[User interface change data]
Start of Block

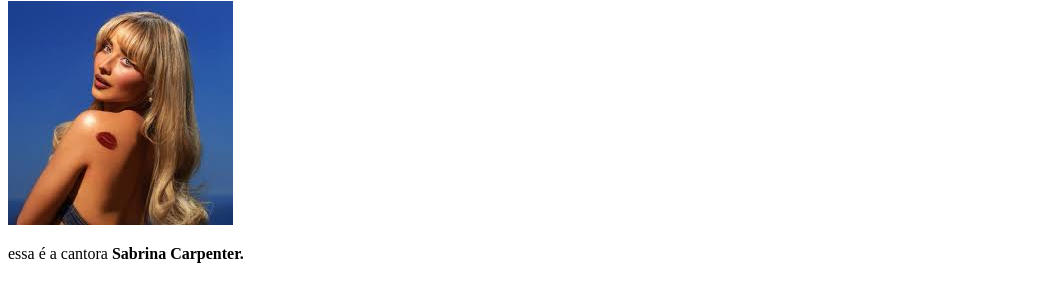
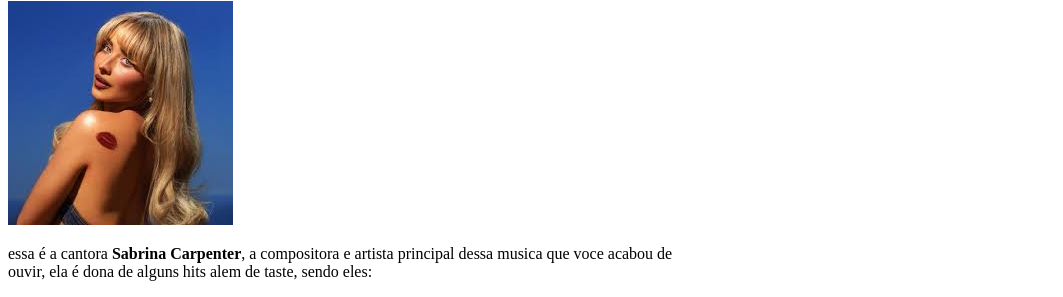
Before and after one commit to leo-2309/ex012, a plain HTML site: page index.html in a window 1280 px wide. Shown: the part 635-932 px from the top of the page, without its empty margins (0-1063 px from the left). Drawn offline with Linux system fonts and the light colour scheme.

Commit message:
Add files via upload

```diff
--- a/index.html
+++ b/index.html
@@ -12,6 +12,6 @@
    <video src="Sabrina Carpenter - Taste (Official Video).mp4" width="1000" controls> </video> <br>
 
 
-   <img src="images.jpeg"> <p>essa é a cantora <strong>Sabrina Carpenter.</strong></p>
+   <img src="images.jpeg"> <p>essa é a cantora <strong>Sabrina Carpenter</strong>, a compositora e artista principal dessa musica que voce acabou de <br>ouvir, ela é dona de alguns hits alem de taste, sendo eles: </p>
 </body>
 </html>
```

End of Block

**TASK REQUIREMENTS**
Within the entries, how many lines contain the word "strong"? Answer with a number alone.

**PROBLEM SOLUTION**
2